27 July 2021

Wildfires cause long-term damages to soil. A couple of lessons from the US and Europe


Devastated land and contaminated water: the impact of wildfires is felt for years, and generates huge costs. In 2020, the California disaster is estimated to be worth 0.7% of US GDP. The solution is always the same: protect the land in order to prevent the flames

by Matteo Cavallito


When the last fires are extinct and wildfires are filing their bill the viewers’ attention is typically focused on the ghostly landscapes and immediate consequences. But the true extent of the damage, in these cases, emerges forcefully only after a long time according to the New York Times, with a report from Colorado, one of the states most affected by the disaster. “About two-thirds of drinking water in the United States originates in forests,” the newspaper writes. “And when wildfires affect watersheds, cities can face a different kind of impact, long after the flames are out”.

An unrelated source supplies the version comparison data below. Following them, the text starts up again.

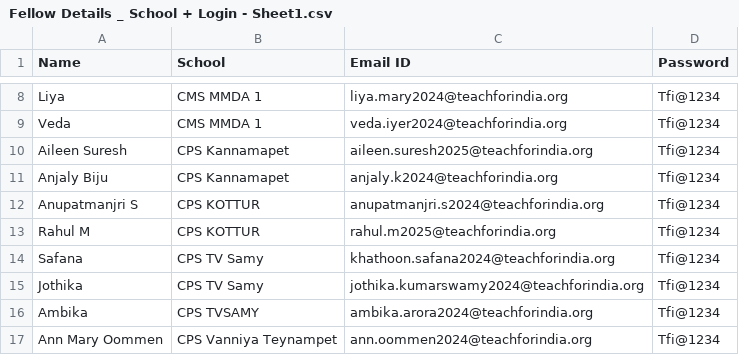
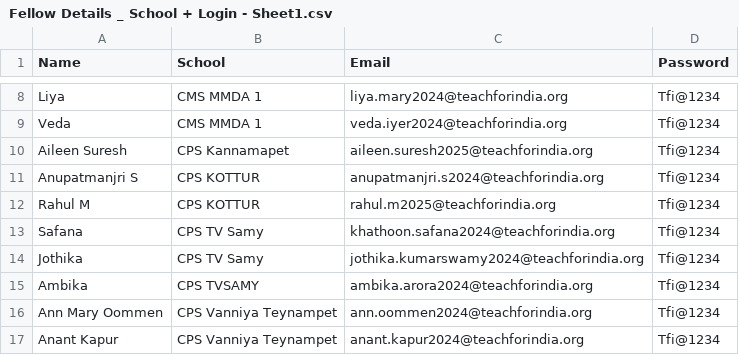
Before and after one commit to suprajav2024-ux/csk-student-registration, a CSV file: Fellow Details _ School + Login - Sheet1.csv, drawn as a sheet; only a part is shown, gaps mark what is left out; the shorter side is filled out with more unchanged rows; the diff names each change by its address in the sheet, - before the commit and + after, or states it on an @@ line.

Commit message:
Update Fellow Details _ School + Login - Sheet1.csv

```diff
--- a/Fellow Details _ School + Login - Sheet1.csv
+++ b/Fellow Details _ School + Login - Sheet1.csv
-C1: Email ID
+C1: Email
-row 11: Anjaly Biju | CPS Kannamapet | anjaly.k2024@teachforindia.org | Tfi@1234
```
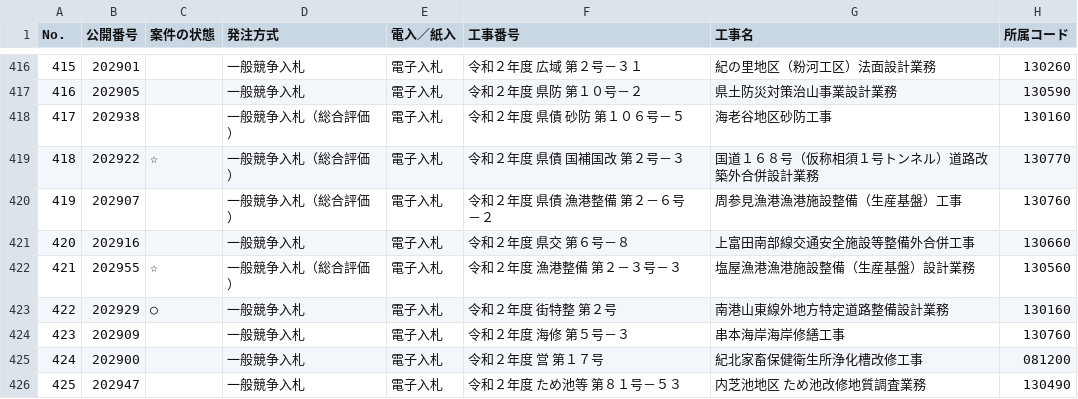
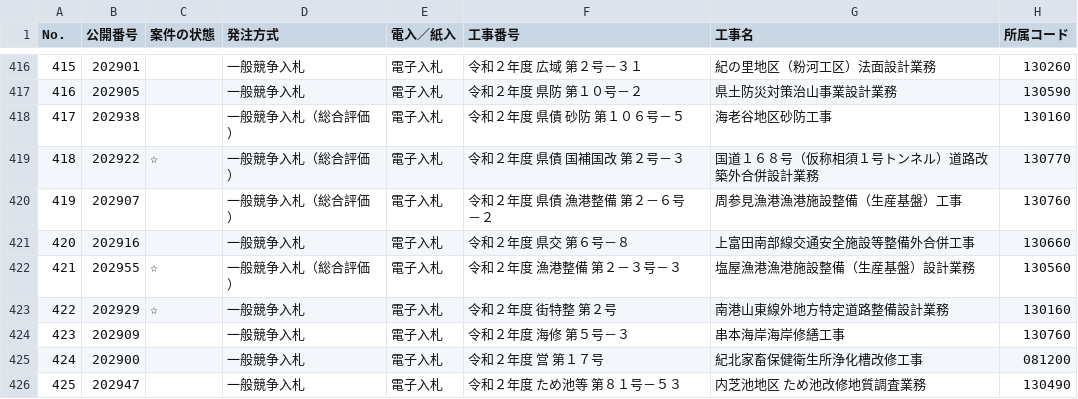
Before and after one commit to wakayama-pref-org/bid_information_system, a CSV file: csv/bid_information_system.csv, drawn as a sheet; only a part is shown, gaps mark what is left out; the diff names each change by its address in the sheet, - before the commit and + after, or states it on an @@ line.

```diff
--- a/csv/bid_information_system.csv
+++ b/csv/bid_information_system.csv
-C423 (案件の状態): ○
+C423 (案件の状態): ☆
```
Also changed, not shown: 1 other file.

The eyes of the state’s residents are now on the Front Range, the mountain peak most affected by the fires. They fear that rainfall could drag with it what the fires have created – including sediment, dissolved nutrients, debris and heavy metals – and contaminate waterways. The assumption is that the influx of this material could damage water tanks, thus forcing urban communities to look for alternative sources of supply.

Colorado’s (expensive) lesson

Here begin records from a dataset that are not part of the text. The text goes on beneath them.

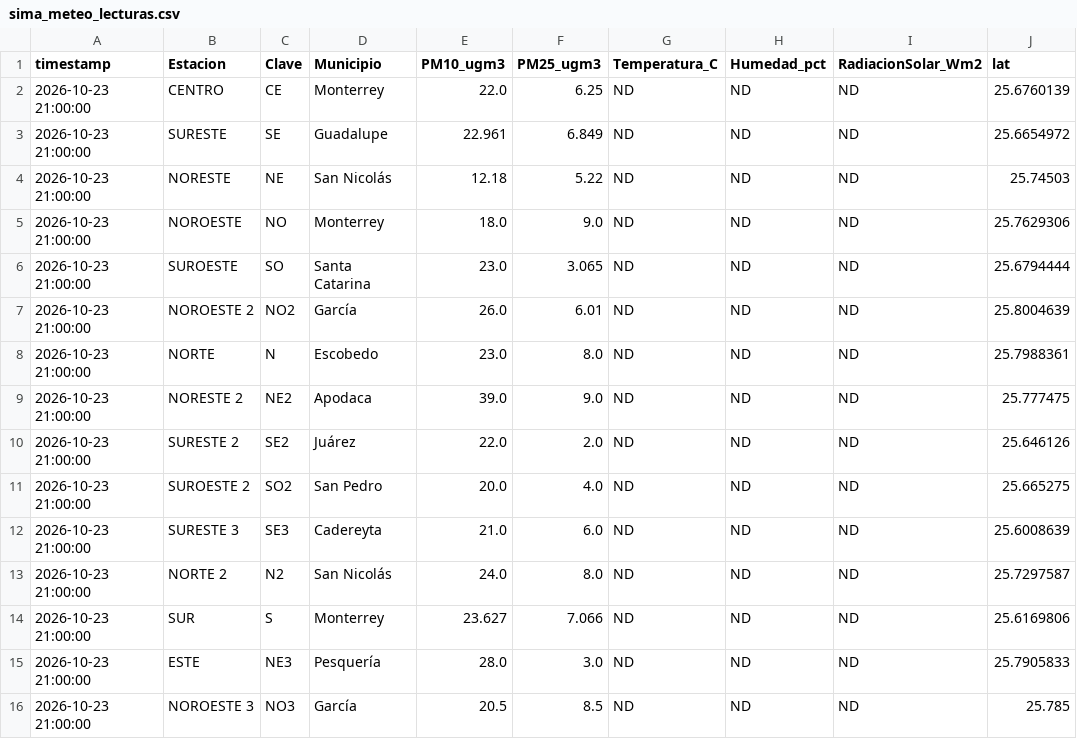
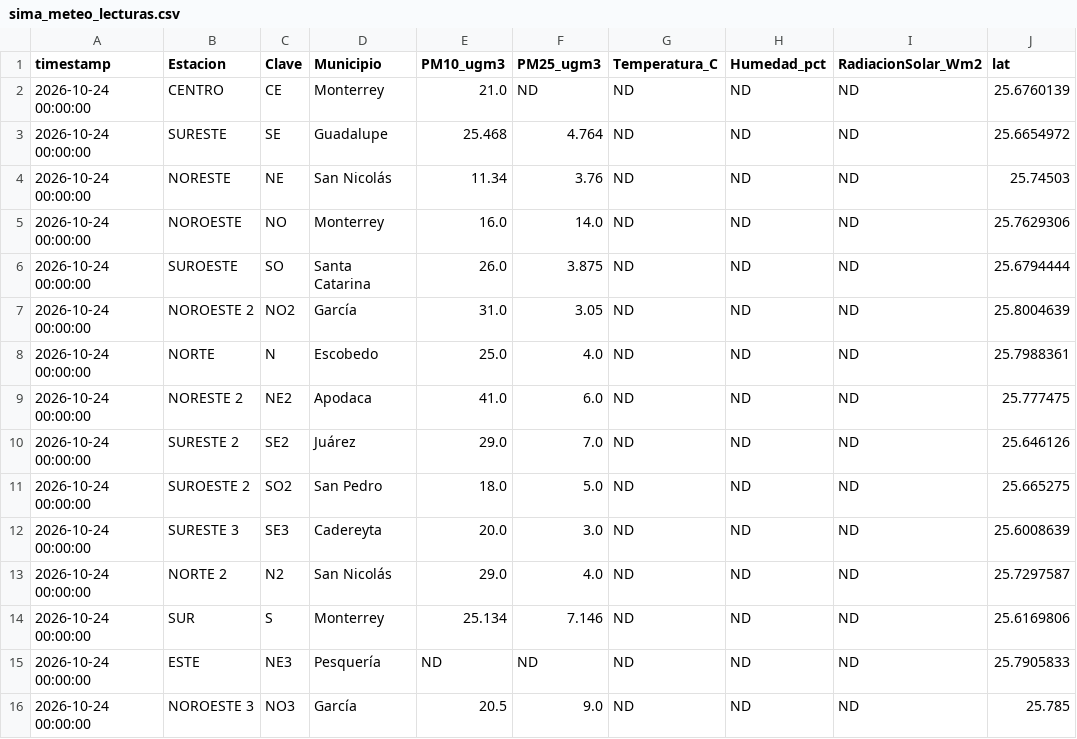
Before and after one commit to vasquez-roberto/capa_meteorologica, a CSV file: SIMA/sima_meteo_lecturas.csv, drawn as a sheet; only a part is shown; the diff names each change by its address in the sheet, - before the commit and + after, or states it on an @@ line.

```diff
--- a/SIMA/sima_meteo_lecturas.csv
+++ b/SIMA/sima_meteo_lecturas.csv
-A2:A16 (timestamp): 2026-10-23 21:00:00
+A2:A16 (timestamp): 2026-10-24 00:00:00
-E2 (PM10_ugm3): 22.0
+E2 (PM10_ugm3): 21.0
-F2 (PM25_ugm3): 6.25
+F2 (PM25_ugm3): ND
-E3 (PM10_ugm3): 22.961
+E3 (PM10_ugm3): 25.468
-F3 (PM25_ugm3): 6.849
+F3 (PM25_ugm3): 4.764
-E4 (PM10_ugm3): 12.18
+E4 (PM10_ugm3): 11.34
-F4 (PM25_ugm3): 5.22
+F4 (PM25_ugm3): 3.76
-E5 (PM10_ugm3): 18.0
+E5 (PM10_ugm3): 16.0
-F5 (PM25_ugm3): 9.0
+F5 (PM25_ugm3): 14.0
-E6 (PM10_ugm3): 23.0
+E6 (PM10_ugm3): 26.0
-F6 (PM25_ugm3): 3.065
+F6 (PM25_ugm3): 3.875
-E7 (PM10_ugm3): 26.0
+E7 (PM10_ugm3): 31.0
-F7 (PM25_ugm3): 6.01
+F7 (PM25_ugm3): 3.05
-E8 (PM10_ugm3): 23.0
+E8 (PM10_ugm3): 25.0
-F8 (PM25_ugm3): 8.0
+F8 (PM25_ugm3): 4.0
-E9 (PM10_ugm3): 39.0
+E9 (PM10_ugm3): 41.0
-F9 (PM25_ugm3): 9.0
+F9 (PM25_ugm3): 6.0
-E10 (PM10_ugm3): 22.0
+E10 (PM10_ugm3): 29.0
-F10 (PM25_ugm3): 2.0
+F10 (PM25_ugm3): 7.0
-E11 (PM10_ugm3): 20.0
+E11 (PM10_ugm3): 18.0
-F11 (PM25_ugm3): 4.0
+F11 (PM25_ugm3): 5.0
-E12 (PM10_ugm3): 21.0
+E12 (PM10_ugm3): 20.0
-F12 (PM25_ugm3): 6.0
+F12 (PM25_ugm3): 3.0
-E13 (PM10_ugm3): 24.0
+E13 (PM10_ugm3): 29.0
-F13 (PM25_ugm3): 8.0
+F13 (PM25_ugm3): 4.0
-E14 (PM10_ugm3): 23.627
+E14 (PM10_ugm3): 25.134
-F14 (PM25_ugm3): 7.066
+F14 (PM25_ugm3): 7.146
-E15 (PM10_ugm3): 28.0
+E15 (PM10_ugm3): ND
-F15 (PM25_ugm3): 3.0
+F15 (PM25_ugm3): ND
-F16 (PM25_ugm3): 8.5
+F16 (PM25_ugm3): 9.0
```
Also changed, not shown: Purple Air/purpleair_meteo_lecturas.csv, SIMA/sima_interpolacion_lecturas.csv, 11 other files.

The Big Thompson River area in the heart of Colorado is home to 173 lakes and nearly a thousand miles of waterways. Here, the NY Times writes, private land restoration efforts alone will cost $35 million, and government grants, at the moment, are far from covering the community’s needs. Water managers are expecially worried about the projected scenario for the next few years. “As sediment erodes off hillsides and enters rivers, not all of it immediately makes it downstream to affect reservoirs and treatment plants,” the newspaper writes. “Most is deposited along the way, accumulating on riverbanks, floodplains and other areas where water flows more slowly. Summer storms in subsequent years can dislodge this sediment, which is then carried downstream, causing new problems.”

The Front Range, one of the chains most affected by wildfires in recent weeks in the U.S., is located in the southern Rocky Mountains, between the central part of Colorado and the southeastern portion of Wyoming. It is the first mountain range you meet moving westward along the 40th parallel north through the Great Plains of North America. Photo: Ken Lund, 2014. Attribution-ShareAlike 2.0 Generic (CC BY-SA 2.0)

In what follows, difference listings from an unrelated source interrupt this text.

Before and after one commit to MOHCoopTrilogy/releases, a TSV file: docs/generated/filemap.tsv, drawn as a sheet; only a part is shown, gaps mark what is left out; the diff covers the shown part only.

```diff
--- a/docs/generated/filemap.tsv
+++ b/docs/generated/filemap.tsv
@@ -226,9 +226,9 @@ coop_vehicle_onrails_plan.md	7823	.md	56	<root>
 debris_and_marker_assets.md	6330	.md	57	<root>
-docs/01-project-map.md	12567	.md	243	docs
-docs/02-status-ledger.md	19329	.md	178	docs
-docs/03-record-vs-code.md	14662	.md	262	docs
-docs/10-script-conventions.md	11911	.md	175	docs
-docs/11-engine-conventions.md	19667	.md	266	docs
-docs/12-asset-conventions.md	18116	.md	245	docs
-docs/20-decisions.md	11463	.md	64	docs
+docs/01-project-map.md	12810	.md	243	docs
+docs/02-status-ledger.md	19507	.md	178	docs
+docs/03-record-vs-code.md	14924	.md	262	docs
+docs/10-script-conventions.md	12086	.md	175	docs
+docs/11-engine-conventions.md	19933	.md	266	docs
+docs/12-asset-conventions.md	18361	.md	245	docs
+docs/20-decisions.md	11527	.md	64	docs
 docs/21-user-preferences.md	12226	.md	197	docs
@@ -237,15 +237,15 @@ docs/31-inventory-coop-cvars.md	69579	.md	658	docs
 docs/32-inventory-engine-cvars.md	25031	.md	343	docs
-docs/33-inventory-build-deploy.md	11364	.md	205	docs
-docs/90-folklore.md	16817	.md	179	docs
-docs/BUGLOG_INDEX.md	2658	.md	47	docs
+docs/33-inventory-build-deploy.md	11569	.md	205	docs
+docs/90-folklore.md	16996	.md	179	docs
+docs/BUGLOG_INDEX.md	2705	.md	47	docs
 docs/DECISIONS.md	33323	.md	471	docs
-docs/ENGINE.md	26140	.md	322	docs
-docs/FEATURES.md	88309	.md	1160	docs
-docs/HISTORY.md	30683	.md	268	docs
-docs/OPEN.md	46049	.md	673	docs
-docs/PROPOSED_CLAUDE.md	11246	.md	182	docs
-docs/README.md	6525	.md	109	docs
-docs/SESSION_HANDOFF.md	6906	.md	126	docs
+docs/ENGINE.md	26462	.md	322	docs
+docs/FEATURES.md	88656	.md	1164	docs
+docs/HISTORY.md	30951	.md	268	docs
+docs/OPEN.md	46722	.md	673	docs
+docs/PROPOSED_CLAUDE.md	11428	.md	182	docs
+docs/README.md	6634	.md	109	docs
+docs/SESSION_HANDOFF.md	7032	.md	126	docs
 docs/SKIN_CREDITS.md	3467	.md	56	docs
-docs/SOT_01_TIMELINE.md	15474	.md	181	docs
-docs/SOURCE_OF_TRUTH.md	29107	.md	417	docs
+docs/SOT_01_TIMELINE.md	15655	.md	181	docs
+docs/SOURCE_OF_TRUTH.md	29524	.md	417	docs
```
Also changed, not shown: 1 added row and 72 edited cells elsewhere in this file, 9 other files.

Protecting soil to prevent fires

A tricky relationship exists between wildfires and the state of the soil. When flames develop quickly, the NY Times observes, the risk of long-term damage can be averted. But when fires advance slowly, engulfing trees, underbrush and the organic layer of the soil, the now-incinerated compounds will be vaporized into the air and then released back to the ground, limiting the soil’s ability to absorb water. This process creates an increased risk of erosion. However, soil also provides a solution.

“Fire management is land management and vice versa,” the European Commission saysForest management practices can also influence vegetation composition and the fuel load. That’s why “the risk can be decreased through applying thinning and pruning and substituting risky species for more resistant ones.”

Europe on the alert too

The prevention strategies and the sad lesson coming from the USA are expected to attract a growing interest in the European continent. Which is also being increasingly affected by the problem. In 2019 and 2020, the Commission noted, the fire season has been extended compared to the past while the number of wildfires and the area burned have exceeded the average of the last twelve years. Of course, land use and management, weather conditions and human behavior are all relevant. But the most important role, of course, is played by climate change, which has expanded the geography of risk. Currently 85% of European burned areas are located in the south where Portugal, Spain, France, Italy and Greece lose an average 500 thousand hectares per year. But estimates show an increase in fire danger also in north-western and central Europe.

Enormous costs

Everything, in the end, results in a financial disaster. According to the European Environment Agency, extreme climate-related natural events have cost the Continent €453 billion between 1980 and 2017. By the end of 2020, said a study that has involved several U.S. and non-U.S. universities, the devastating wildfires that hit California have caused enourmous economic damages. The state, the survey revealed, suffered $102.6 billion in losses, including both direct – expecially health care – and indirect costs. The economic impact on businesses includes also $46 billion in additional damages recorded outside the state’s borders. Overall, the total amount of losses is $148.5 billion, about 0.7% of US GDP.